Below are records; report the number of lines in them that include the word "Subjects", with no other text.

(Version difference data)

* * * * * * *

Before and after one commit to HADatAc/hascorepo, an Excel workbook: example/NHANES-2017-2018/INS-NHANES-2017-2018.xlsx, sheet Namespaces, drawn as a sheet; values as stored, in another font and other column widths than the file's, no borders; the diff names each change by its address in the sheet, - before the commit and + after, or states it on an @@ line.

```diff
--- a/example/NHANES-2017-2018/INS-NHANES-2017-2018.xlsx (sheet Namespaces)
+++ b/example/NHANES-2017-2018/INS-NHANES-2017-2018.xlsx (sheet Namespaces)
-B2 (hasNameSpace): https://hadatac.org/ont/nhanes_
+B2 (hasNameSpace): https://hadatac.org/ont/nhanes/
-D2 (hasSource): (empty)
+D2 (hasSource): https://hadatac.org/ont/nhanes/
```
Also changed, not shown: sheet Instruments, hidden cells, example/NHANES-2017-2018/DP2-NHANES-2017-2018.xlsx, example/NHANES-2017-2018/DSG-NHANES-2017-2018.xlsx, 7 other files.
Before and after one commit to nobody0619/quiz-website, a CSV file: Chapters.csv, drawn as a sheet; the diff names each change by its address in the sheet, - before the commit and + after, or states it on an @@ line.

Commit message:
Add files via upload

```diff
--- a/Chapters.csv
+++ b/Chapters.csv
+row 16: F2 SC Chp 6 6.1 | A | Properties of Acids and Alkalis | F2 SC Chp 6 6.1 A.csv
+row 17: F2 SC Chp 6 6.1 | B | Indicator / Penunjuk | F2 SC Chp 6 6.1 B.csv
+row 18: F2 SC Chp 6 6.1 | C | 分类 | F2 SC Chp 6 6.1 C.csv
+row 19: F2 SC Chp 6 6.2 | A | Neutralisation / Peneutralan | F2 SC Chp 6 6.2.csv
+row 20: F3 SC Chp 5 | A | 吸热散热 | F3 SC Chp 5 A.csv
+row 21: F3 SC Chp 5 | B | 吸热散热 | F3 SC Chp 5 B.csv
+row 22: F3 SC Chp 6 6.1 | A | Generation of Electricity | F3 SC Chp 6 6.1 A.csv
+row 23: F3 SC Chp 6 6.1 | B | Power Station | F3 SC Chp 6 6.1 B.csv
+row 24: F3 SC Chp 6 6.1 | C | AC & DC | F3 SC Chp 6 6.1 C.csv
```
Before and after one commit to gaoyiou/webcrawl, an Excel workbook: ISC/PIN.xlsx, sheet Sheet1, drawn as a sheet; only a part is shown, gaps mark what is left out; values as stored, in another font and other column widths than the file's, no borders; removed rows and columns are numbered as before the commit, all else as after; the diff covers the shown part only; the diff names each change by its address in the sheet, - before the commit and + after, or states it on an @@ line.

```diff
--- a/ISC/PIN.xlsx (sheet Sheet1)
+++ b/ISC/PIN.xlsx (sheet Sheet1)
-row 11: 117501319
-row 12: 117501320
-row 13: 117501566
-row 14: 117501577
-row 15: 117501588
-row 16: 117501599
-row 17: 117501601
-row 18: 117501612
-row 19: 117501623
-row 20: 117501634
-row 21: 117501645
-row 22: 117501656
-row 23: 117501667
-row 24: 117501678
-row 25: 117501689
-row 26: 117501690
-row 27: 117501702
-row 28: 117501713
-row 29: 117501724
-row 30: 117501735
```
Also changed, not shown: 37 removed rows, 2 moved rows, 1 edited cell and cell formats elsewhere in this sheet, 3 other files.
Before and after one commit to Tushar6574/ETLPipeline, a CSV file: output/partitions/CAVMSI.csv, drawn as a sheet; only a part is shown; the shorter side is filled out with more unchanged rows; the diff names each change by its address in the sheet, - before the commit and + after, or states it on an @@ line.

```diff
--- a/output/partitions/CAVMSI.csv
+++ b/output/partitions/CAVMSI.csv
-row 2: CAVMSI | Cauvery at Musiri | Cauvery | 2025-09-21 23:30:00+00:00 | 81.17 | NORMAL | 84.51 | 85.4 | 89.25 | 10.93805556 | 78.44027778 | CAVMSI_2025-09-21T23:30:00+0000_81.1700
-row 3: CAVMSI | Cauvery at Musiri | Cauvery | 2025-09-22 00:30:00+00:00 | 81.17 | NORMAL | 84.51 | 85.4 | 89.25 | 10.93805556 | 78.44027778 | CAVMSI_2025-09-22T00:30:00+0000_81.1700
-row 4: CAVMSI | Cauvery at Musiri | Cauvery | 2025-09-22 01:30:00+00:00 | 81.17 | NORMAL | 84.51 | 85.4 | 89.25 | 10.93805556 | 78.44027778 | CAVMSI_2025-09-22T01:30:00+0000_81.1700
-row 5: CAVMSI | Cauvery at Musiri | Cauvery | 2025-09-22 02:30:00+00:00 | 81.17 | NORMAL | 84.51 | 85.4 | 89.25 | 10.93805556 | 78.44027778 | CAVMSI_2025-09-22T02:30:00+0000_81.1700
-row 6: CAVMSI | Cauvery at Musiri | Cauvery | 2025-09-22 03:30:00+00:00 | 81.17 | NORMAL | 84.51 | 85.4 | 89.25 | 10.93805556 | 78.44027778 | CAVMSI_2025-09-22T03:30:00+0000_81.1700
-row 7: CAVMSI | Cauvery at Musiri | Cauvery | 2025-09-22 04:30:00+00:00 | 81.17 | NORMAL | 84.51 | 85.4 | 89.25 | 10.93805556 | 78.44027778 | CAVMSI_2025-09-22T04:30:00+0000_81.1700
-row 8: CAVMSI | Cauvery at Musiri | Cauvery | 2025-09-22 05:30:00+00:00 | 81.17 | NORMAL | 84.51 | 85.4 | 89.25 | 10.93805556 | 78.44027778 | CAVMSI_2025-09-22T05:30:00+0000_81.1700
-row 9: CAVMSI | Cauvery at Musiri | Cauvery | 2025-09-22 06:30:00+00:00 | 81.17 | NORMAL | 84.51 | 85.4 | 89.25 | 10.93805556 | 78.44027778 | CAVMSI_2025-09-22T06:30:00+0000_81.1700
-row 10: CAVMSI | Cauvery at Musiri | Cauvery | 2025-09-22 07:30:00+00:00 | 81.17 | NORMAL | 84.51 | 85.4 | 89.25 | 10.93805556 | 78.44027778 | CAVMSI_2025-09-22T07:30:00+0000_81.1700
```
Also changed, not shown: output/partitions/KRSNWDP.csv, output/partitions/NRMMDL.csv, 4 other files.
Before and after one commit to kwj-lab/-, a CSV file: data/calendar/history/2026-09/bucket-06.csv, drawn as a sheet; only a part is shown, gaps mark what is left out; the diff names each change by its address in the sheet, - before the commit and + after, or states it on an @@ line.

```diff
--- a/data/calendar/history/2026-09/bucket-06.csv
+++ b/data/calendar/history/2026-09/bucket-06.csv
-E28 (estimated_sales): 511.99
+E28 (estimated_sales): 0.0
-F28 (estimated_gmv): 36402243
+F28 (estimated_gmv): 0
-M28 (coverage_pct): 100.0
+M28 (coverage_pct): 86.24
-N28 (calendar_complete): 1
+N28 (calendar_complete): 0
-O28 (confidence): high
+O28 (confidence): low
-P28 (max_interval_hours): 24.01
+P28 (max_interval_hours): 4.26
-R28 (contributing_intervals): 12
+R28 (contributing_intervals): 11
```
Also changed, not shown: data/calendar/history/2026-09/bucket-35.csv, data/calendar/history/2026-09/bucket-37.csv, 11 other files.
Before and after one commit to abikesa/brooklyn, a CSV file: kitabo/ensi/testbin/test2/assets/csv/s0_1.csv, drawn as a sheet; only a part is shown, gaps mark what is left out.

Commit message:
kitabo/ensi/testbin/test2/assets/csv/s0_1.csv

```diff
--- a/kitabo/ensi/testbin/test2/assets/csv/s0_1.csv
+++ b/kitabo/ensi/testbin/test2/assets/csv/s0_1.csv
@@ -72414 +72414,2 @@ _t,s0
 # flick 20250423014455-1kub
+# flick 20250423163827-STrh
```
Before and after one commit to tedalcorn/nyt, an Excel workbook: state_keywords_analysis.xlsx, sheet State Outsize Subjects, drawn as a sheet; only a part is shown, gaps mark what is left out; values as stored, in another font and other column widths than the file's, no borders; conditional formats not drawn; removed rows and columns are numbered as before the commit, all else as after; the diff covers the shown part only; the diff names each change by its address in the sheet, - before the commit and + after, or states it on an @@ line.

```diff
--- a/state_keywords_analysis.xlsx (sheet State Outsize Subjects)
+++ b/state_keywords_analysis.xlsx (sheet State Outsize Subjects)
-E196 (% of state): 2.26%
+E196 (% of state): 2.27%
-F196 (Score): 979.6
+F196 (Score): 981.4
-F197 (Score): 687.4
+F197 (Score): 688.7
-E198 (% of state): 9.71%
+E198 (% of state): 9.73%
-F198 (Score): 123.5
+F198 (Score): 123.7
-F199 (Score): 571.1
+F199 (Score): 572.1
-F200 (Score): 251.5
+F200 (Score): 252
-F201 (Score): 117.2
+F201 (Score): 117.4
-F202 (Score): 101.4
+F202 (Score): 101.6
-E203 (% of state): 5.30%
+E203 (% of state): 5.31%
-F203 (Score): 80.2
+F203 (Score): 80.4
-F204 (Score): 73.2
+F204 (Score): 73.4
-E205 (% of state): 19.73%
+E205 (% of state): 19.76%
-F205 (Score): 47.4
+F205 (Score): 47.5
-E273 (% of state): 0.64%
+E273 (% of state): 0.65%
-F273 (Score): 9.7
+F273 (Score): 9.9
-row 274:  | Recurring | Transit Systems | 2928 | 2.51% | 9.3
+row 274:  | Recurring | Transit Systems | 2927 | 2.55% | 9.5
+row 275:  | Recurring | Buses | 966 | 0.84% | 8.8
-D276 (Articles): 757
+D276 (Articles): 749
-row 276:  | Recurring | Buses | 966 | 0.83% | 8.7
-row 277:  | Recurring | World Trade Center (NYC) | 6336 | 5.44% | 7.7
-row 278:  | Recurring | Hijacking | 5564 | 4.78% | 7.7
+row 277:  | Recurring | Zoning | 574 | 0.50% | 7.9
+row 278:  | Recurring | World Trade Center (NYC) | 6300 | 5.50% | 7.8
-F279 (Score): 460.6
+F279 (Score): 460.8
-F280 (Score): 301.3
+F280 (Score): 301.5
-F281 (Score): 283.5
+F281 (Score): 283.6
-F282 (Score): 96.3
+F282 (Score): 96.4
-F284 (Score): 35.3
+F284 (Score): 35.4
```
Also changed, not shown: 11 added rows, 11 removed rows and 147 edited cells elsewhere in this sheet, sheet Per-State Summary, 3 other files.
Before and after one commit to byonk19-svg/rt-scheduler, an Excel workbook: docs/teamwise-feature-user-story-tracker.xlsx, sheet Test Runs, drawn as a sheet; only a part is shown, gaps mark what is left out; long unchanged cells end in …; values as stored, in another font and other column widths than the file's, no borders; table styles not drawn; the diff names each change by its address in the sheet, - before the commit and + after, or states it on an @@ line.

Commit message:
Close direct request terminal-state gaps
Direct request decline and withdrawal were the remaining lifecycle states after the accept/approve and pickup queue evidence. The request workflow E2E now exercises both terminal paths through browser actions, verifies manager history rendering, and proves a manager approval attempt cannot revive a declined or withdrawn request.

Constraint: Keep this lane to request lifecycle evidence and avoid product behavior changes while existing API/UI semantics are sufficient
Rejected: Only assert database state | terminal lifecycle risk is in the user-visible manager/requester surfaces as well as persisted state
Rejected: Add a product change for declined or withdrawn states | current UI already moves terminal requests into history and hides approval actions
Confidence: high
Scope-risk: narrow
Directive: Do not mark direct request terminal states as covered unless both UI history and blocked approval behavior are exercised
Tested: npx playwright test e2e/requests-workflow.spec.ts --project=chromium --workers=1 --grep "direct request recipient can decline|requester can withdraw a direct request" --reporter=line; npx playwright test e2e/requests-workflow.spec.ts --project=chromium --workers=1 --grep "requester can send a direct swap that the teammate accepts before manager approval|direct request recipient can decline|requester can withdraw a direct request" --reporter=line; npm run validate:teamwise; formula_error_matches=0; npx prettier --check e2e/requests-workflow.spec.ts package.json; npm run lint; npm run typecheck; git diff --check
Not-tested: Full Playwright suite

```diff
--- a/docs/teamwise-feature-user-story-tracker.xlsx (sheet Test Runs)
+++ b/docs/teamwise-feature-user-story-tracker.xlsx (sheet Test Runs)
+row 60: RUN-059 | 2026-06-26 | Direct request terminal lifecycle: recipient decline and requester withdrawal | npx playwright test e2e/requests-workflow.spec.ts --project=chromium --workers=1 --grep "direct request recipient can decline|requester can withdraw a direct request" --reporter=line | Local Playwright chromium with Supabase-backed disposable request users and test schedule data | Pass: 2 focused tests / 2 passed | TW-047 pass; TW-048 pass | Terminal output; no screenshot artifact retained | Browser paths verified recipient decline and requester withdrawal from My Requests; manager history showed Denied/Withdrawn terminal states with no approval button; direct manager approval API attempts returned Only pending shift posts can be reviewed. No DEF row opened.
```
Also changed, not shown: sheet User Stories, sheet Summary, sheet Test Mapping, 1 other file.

* * * * * * *

• Solution below
3